Changes to SRED Program Threaten Canada’s Global Competitiveness

Following numerous discussions and activities over the last six months, and recent rumours circling around on this topic, it is time to comment. I am deeply concerned about the potential changes to the Scientific Research and Experimental Development—or “SRED”—program in the upcoming Federal Budget, and the impact such changes could have on R&D investment, commercialization, and Canada’s competitiveness.

To be clear on my vested interest, I speak from my personal perspective as an early stage entrepreneur and investor—not as an advisor in a professional services firm. Having spent 20 years in the Canadian technology industry, I have been fortunate to visit dozens of technology centres around the world and had a chance to gauge our global competitiveness as an industry.

INNOVATION AND ENTREPRENEURSHIP IS THRIVING

Over the years, I have become increasingly proud of our Canadian entrepreneur’s ability to be resourceful in investing in R&D to create globally competitive products—in almost all cases, with less capital than their U.S. and international counterparts.
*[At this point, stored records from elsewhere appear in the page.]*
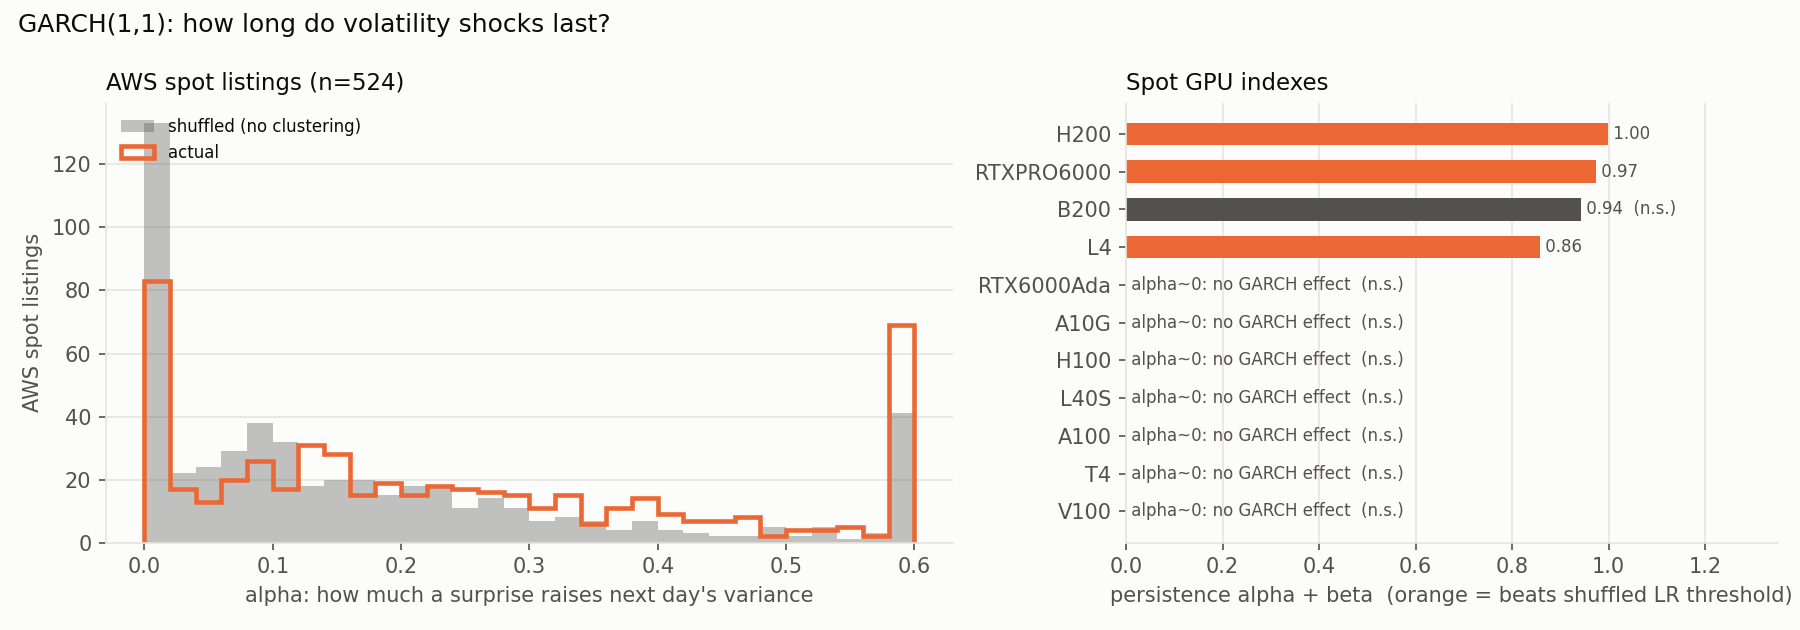
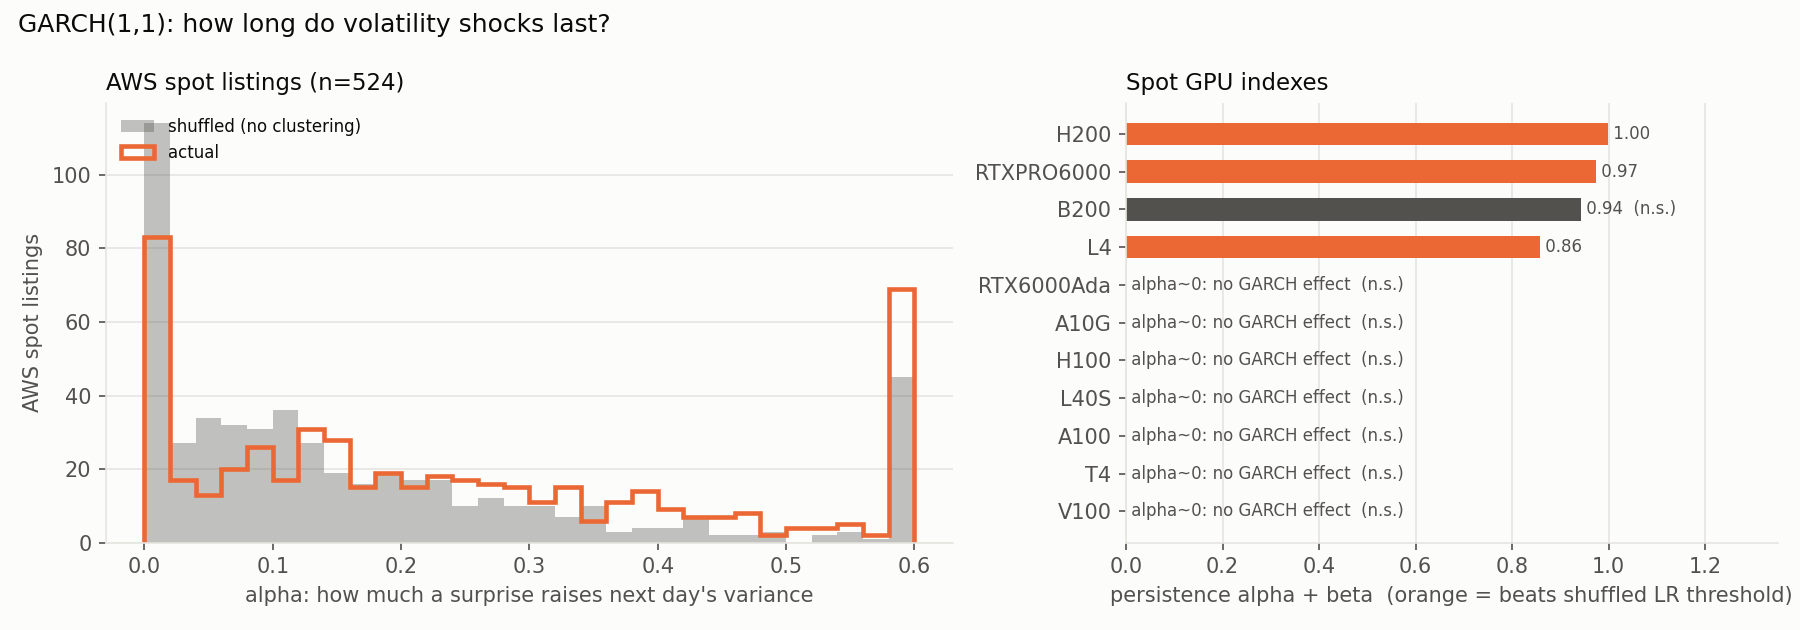
Key return cache on loading code; give GARCH null held-out shuffles
- common: the daily-return cache is invalidated when load_raw, pick_daily,
  _load_raw_returns, KEY or SAMPLE_HOUR_UTC change (rebuilt grid identical)
- garch: "(shuffled)" rows come from an independent set of shuffles scored
  against the calibrated threshold, instead of the calibration fits (which
  gave 5% by construction); index threshold now uses 100 shuffles, since 20
  let ~12% of held-out shuffled fits through
- audit: check H samples the 09:00-closest snapshot like the analyses
- README: restore the one-line GARCH result

diff --git a/garch.py b/garch.py
@@ -19,8 +19,9 @@ Tests:
     occasional jumps, far from Gaussian. So the threshold is calibrated instead: refit after
     shuffling each series within weekday x 30-day blocks (keeps weekly schedules and slow regime
     shifts, destroys short-horizon timing), and call a series significant if its LR beats
-    the shuffled 95th percentile (per series, 20 shuffles, for the indexes; pooled over listings,
-    1 shuffle each, for AWS).
+    the shuffled 95th percentile (per series, 100 shuffles, for the indexes; pooled over listings,
+    1 shuffle each, for AWS). The "(shuffled)" rows use a second, independent set of shuffles
+    scored against that threshold, so their significant share is a real check on the 5% rate.
   * Persistence alpha + beta only means something when alpha > 0: with alpha = 0 the variance is
     constant and beta is not identified. Persistence and half-life are reported for alpha >= 0.01.
 """
@@ -88,27 +89,39 @@ def fit_garch(e):
 ALPHA_MIN = 0.01
 
 
-def fit_all(E, label, reps=1):
-    """Fit every column, plus `reps` shuffled refits per column for the calibrated LR threshold."""
-    rows, null_rows = {}, []
+def shuffled_fits(X, index, columns, reps):
+    """`reps` blocked-shuffle refits per column, as a DataFrame indexed by series."""
+    rows = []
+    for _ in range(reps):
+        S = shuffle_cols_blocked(X, rng, index)
+        for j, col in enumerate(columns):
+            rn = fit_garch(S[:, j])
+            if rn is not None:
+                rows.append({"series": col, **rn})
+    return pd.DataFrame(rows).set_index("series").astype(float)
+
+
+def fit_all(E, label, reps=1, held_out=None):
+    """Fit every column, plus `reps` shuffled refits per column for the calibrated LR threshold.
+
+    The "(shuffled)" summary row comes from a separate set of `held_out` shuffled refits (default:
+    as many as `reps`), tested against that threshold. Scoring the calibration fits against their
+    own 95th percentile would give 5% by construction; held-out fits check that the threshold
+    really holds a 5% false-positive rate."""
+    rows = {}
     X = E.to_numpy()
     for j, col in enumerate(E.columns):
         r = fit_garch(X[:, j])
         if r is not None:
             rows[col] = r
-    for k in range(reps):
-        S = shuffle_cols_blocked(X, rng, E.index)
-        for j, col in enumerate(E.columns):
-            rn = fit_garch(S[:, j])
-            if rn is not None:
-                null_rows.append({"series": col, **rn})
     res = pd.DataFrame(rows).T.astype(float)
-    null = pd.DataFrame(null_rows).set_index("series").astype(float)
+    calib = shuffled_fits(X, E.index, E.columns, reps)
+    null = shuffled_fits(X, E.index, E.columns, reps if held_out is None else held_out)
     if reps > 1:   # per-series threshold
-        res["lr_crit"] = null.groupby(level=0).lr_stat.quantile(0.95)
+        res["lr_crit"] = calib.groupby(level=0).lr_stat.quantile(0.95)
         null["sig_calibrated"] = null.lr_stat > res.lr_crit.reindex(null.index).to_numpy()
     else:          # pooled threshold across series
-        res["lr_crit"] = null.lr_stat.quantile(0.95)
+        res["lr_crit"] = calib.lr_stat.quantile(0.95)
         null["sig_calibrated"] = null.lr_stat > res.lr_crit.iloc[0]
     res["sig_calibrated"] = res.lr_stat > res.lr_crit
     for d in (res, null):
@@ -133,7 +146,9 @@ aws_res, aws_null, aws_sum = fit_all(E_aws, "AWS spot listings")
 aws_res.join(meta).round(4).to_csv(os.path.join(OUT, "garch_aws_spot_series.csv"))
 
 E_idx, _ = ar_filter(spot_chained_indexes(R, meta))
-idx_res, idx_null, idx_sum = fit_all(E_idx, "spot GPU indexes", reps=20)
+# 100 shuffles per index: a per-series 95th percentile from only 20 shuffles let ~12% of held-out
+# shuffled fits through, not 5%.
+idx_res, idx_null, idx_sum = fit_all(E_idx, "spot GPU indexes", reps=100)
 idx_res.round(4).sort_values("persistence", ascending=False).to_csv(os.path.join(OUT, "garch_spot_index_series.csv"))
 
 summary = pd.concat([aws_sum, idx_sum])

diff --git a/audit.py b/audit.py
@@ -24,7 +24,7 @@ import numpy as np
 import pandas as pd
 from scipy.stats import chi2_contingency
 
-from common import EPS, KEY, OUT, SAMPLE_HOUR_UTC, STALE_WINDOWS, load_raw, load_returns
+from common import EPS, KEY, OUT, SAMPLE_HOUR_UTC, STALE_WINDOWS, load_raw, load_returns, pick_daily
 
 pd.set_option("display.width", 220, "display.max_columns", 30, "display.max_rows", 200)
 
@@ -170,7 +170,9 @@ report["G"] = save("duplicate_series", dup.sort_values("duplication_factor", asc
 
 # ------------------------------------------------------------------ H. spot pegged to on-demand
 pair_key = [k for k in KEY if k != "is_spot"]
-d = raw.groupby(pair_key + ["day", "is_spot"], dropna=False).price_per_hour.last().unstack("is_spot").dropna()
+# Same daily sampling as the analyses: the snapshot closest to SAMPLE_HOUR_UTC per listing-day.
+d = (pick_daily(raw, KEY).set_index(pair_key + ["day", "is_spot"]).price_per_hour
+     .unstack("is_spot").dropna())
 d.columns = ["od", "spot"]
 d["ratio"] = (d.spot / d.od).round(4)
 pr = d.groupby(pair_key, dropna=False).ratio.agg(["nunique", "size", "median"]).reset_index()

diff --git a/common.py b/common.py
@@ -1,6 +1,8 @@
 """Shared helpers: chart style, raw loading with daily sampling, data-hygiene fixes, cleaned daily
 return grid, AR filter, fast within-series shuffle."""
 import glob
+import hashlib
+import inspect
 import os
 
 import matplotlib
@@ -190,9 +192,17 @@ def dedupe_paths(R):
     return R.loc[:, ~(sig.duplicated().to_numpy() & moves)]
 
 
+def _code_fingerprint():
+    """Hash of everything that shapes the cached raw return grid: the loading/sampling code and
+    its settings. Editing a filter in load_raw, KEY or the sampling hour invalidates the cache."""
+    parts = [inspect.getsource(f) for f in (load_raw, pick_daily, _load_raw_returns)]
+    parts += [repr(KEY), repr(SAMPLE_HOUR_UTC)]
+    return hashlib.sha256("\n".join(parts).encode()).hexdigest()
+
+
 def _load_raw_returns():
     _ensure_src()
-    sig = (os.path.getmtime(SRC), os.path.getsize(SRC), SAMPLE_HOUR_UTC)
+    sig = (os.path.getmtime(SRC), os.path.getsize(SRC), _code_fingerprint())
     if os.path.exists(CACHE):
         cached = pd.read_pickle(CACHE)
         if len(cached) == 4 and cached[3] == sig:

diff --git a/README.md b/README.md
@@ -44,6 +44,8 @@ the on-demand cap (spot never goes above it): without those days it's 24% agains
 Move sizes cluster too. With momentum removed, consecutive move sizes correlate at 0.17, against
 0.00 when shuffled. Shuffling within each month still gives 0.11, so most of it is calm and busy
 stretches lasting weeks. A third of listings beat their own within-month shuffle (5% expected).
+GARCH(1,1) finds little: 8% of listings beat a calibrated threshold, against 5% on shuffled data.
+It's a poor fit for mostly tiny moves with the odd jump.
 
 ## Other providers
This is a competitive advantage which is rarely talked about.

Most exciting to me right now is the fact that start up activity across the country is once again vibrant. The current early stage innovation cycle in Canada has the potential to create significant benefit to the Canadian economy and help ensure our competitiveness as an industry.

Critical innovation “clusters” such as Montreal, Toronto, and increasingly Vancouver, are thriving, creating hundreds of new companies and thousands of highly skilled jobs. Other areas such as Ottawa, Kitchener-Waterloo, Calgary, and Halifax are finally showing signs of recovery, mostly due to start up activity.

NEXT-GEN INNOVATION IS CRITICAL DUE TO M&A ACTIVITY

At the same time, many of Canada’s traditional technology leaders have exited the Canadian marketplace through M&A to foreign companies often resulting in the “hollowing out” of the technology sector. Ironically, this is especially true in the nation’s capital.

Creating an environment where early stage companies have an advantage will be critical in creating next generation innovation and job growth in Canada. However, possible changes to the SRED Program could put this innovation cycle at risk.

In fact, it quite frankly marks one of the most concerning threats to the Canadian technology industry I have seen in two decades. Of most concern to me is the possibility that tax credits may be directed away from early stage companies.

WE DO MORE WITH LESS

There is a simple, undisputed fact in Canada relating to early stage capital. Canada is disturbingly uncompetitive.

Compared to the U.S., the U.K., many countries in Europe, Israel, India, and China, we are lagging behind in terms of having access to early stage sources of capital. One of the few highlights for early stage companies in Canada, following a global financial crisis and the demise of the Canadian venture capital industry, has been the SRED program.

The SRED program is a vital life line for early stage companies. It is called working capital for these companies, and is often the only source of capital available to a start up beyond founders and friends. Without access to early stage tax credits through the SRED program, investment in R&D at the critical early stage will be severally threatened.

SPEAK UP

I urge the Federal Government to leave the level of investment available to early stage companies through the SRED program alone in its review of the program. I believe my view on potential changes to the SRED program being considered by the Federal Government is shared by hundreds of technology entrepreneurs and investors from across Canada.

We need you to speak up too. Without exaggeration, disturbing the current vibrant environment for early stage R&D investment will be one of the biggest threats to the industry and its ability to compete globally in many years.